====== Working data

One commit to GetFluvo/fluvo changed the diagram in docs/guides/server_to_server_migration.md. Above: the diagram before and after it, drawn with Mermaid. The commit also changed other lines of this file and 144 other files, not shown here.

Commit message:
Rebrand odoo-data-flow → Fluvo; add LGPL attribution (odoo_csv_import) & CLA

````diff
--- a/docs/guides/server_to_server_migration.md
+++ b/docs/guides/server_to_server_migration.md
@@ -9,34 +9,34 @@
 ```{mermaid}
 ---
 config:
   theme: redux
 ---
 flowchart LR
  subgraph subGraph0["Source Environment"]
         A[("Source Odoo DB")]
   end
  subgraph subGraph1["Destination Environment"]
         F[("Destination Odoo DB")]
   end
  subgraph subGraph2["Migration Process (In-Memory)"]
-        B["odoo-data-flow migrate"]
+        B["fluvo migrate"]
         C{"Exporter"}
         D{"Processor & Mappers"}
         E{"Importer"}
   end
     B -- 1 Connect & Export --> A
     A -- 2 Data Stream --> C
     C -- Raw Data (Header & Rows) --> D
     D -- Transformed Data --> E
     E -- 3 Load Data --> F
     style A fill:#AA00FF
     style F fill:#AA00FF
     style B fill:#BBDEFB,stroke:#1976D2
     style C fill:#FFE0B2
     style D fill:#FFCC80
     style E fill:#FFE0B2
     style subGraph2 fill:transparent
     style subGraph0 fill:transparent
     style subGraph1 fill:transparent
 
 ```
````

============

▸ **Directions**
Establish how many lines of the data above contain "fill". State that number and no more.

▸ **Answer box**
9